“Our goal is to significantly increase the number of kids who are proficient and thus, ultimately improve high school graduation rates dramatically,” Heath said. “And that’s just one example of the projects we fund – projects that produce measurable outcomes. That’s why we’re holding town hall meetings throughout the region so people who give to United Way can see the great results from their gifts.”
United Way California Capital Region also is focused on obesity reduction, noting that 21 percent of El Dorado County residents are considered obese.
“The potential ramifications of those rates are staggering, not just for people struggling with obesity, but for all of us,” Heath said. “We think the key to reducing obesity rates is to form and reinforce healthy lifestyles, and that’s what our Fit Kids project is working on.”
United Way is providing grants to several nonprofits outside El Dorado County to provide healthy eating and active lifestyle programs for kids. Using an assessment tool called the Fitnessgram, the team establishes a baseline on pulmonary capacity, body mass index and more. In the first year of the program, 65 percent of participants improved performance in at least one of the six Fitnessgram domains.

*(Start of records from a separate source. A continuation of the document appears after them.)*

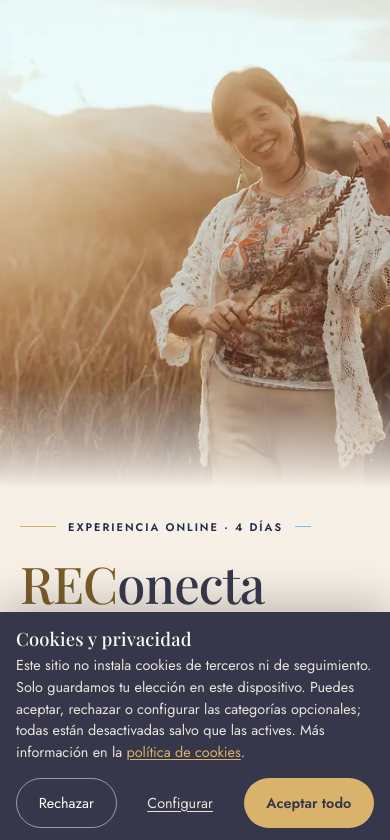
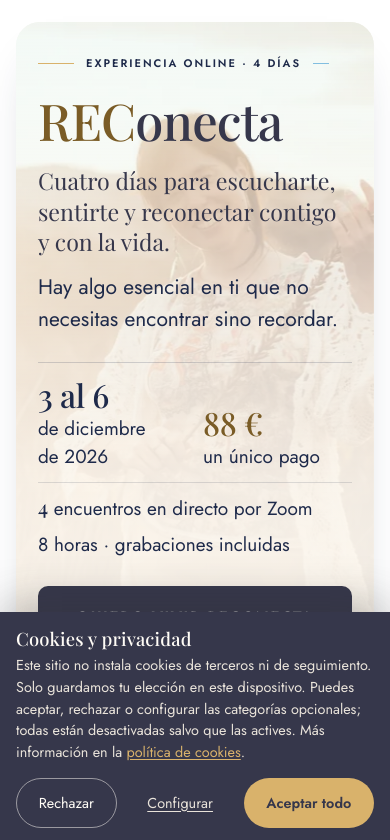
Before and after one commit to WeavesDV/dl-web, a plain HTML site: page reconecta/index.html in a window 390 px wide. Shown: the top 840 px of the page. Drawn offline with Linux system fonts and the light colour scheme.

Commit message:
reconecta movil: la portada pasa a tarjeta con el retrato lavado detras del texto
- Solo en <=900 px: el hero deja de ser foto a sangre arriba y texto debajo.
  Ahora es una tarjeta (22/16 px de aire, radio 24) con el mismo retrato como
  fondo al 100 % bajo un velo calido degradado, de modo que se intuye la cara
  detras del titular. Escritorio intacto.
- Tipografia, textos, datos y boton no cambian; solo el tratamiento de la foto.
- Contraste medido sobre el fondo real: peor caso 6,98:1 (la promesa), el resto
  entre 9 y 13:1. Sin desbordes en 360/390.

```diff
--- a/assets/reconecta.css
+++ b/assets/reconecta.css
@@ -380,3 +380,35 @@ body.rc-page{padding-top:0}
 
 /* Punto final del titular del hero: pegado a «vida» para que no caiga solo en otra línea */
 .rc-fin{white-space:nowrap}
+
+/* ── Portada como tarjeta con el retrato detrás (solo móvil) ──────────────────
+   En móvil la foto deja de ser un bloque arriba y pasa a ser el fondo del propio
+   hero, muy lavada con un velo cálido: se intuye el retrato detrás del titular y
+   del botón, como textura. La tarjeta va sin sangre (aire crema alrededor) y el
+   orden texto/foto, la tipografía y los botones no cambian. Escritorio intacto. */
+@media (max-width:900px){
+  .rc-hero{
+    margin:22px 16px 0;padding-top:0;margin-top:22px;
+    border-radius:24px;overflow:hidden;background:var(--s1);
+    box-shadow:0 22px 48px -30px rgba(30,42,74,.45)
+  }
+  .rc-hero .hero-retrato-foto{
+    position:absolute;inset:0;width:100%;height:100%;aspect-ratio:auto;margin:0;
+    border-radius:0;-webkit-mask-image:none;mask-image:none
+  }
+  .rc-hero .hero-retrato-foto img{
+    width:100%;height:100%;object-fit:cover;object-position:76% 24%;border-radius:0
+  }
+  /* Velo: deja ver el retrato arriba y limpia el pie, donde van los datos y el botón. */
+  .rc-hero::before{
+    display:block;z-index:1;
+    background:linear-gradient(180deg,
+      rgba(255,250,242,.42) 0%,
+      rgba(255,250,242,.62) 24%,
+      rgba(255,250,242,.80) 48%,
+      rgba(255,250,242,.92) 70%,
+      rgba(255,250,242,.97) 100%)
+  }
+  .rc-hero .wrap{padding:32px 22px 34px;margin:0;width:100%}
+  .rc-hero .wrap>.hero-col{position:relative;z-index:2}
+}
--- a/reconecta/index.html
+++ b/reconecta/index.html
@@ -15,7 +15,7 @@
 <link rel="icon" href="../assets/favicon.svg" type="image/svg+xml">
 <link rel="stylesheet" href="../assets/fonts/fonts.css">
 <link rel="stylesheet" href="../assets/site.css?v=20261124">
-<link rel="stylesheet" href="../assets/reconecta.css?v=20261116d">
+<link rel="stylesheet" href="../assets/reconecta.css?v=20261124a">
 <script>document.documentElement.classList.add("rv");</script>
 </head>
 <body class="con-cristal rc-page">
```
Also changed, not shown: en/reconecta/index.html (+1 -1 lines).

United Way’s third focus area is household financial stability. Even before the recession, 30 percent of households in the region, and 20 percent of El Dorado County households, were financially unstable, spending 40 percent or more of their income on housing.
“We believe that one of the key things missing for people these days is financial literacy,” Heath said. “If people don’t understand or know how to participate in our economic system, they will struggle. Our $en$e-Ability project is providing knowledge and skills to 27 emancipating foster youth in El Dorado County through a second grant to New Morning Youth and Family Services.”
As they go through the educational process, they earn credits toward individual development accounts – matched savings accounts. Savings can be used to pay college tuition or buy a computer, car and more.
United Way California Capital Region is investing approximately $129,000 in two of the three projects in El Dorado County, in addition to the $31,755 it raised for El Dorado County nonprofits from residents and businesses located in the county in 2011-2012, and the $97,245 it raised in other counties for El Dorado County nonprofits.
“We would like to be able to expand that because there are certainly more people in El Dorado County who could benefit from these projects,” Heath said. “And I am confident that over time, that will happen as people learn more about the high-quality results we’re achieving. But in the meantime, we wanted to report back to our supporters – El Dorado County’s donors, nonprofits and volunteers who helped formulate, develop and fund these projects. We conducted town hall meetings here during our regional needs assessment. We thought it was time to conduct town hall meetings again – this time to share the results and say thanks.”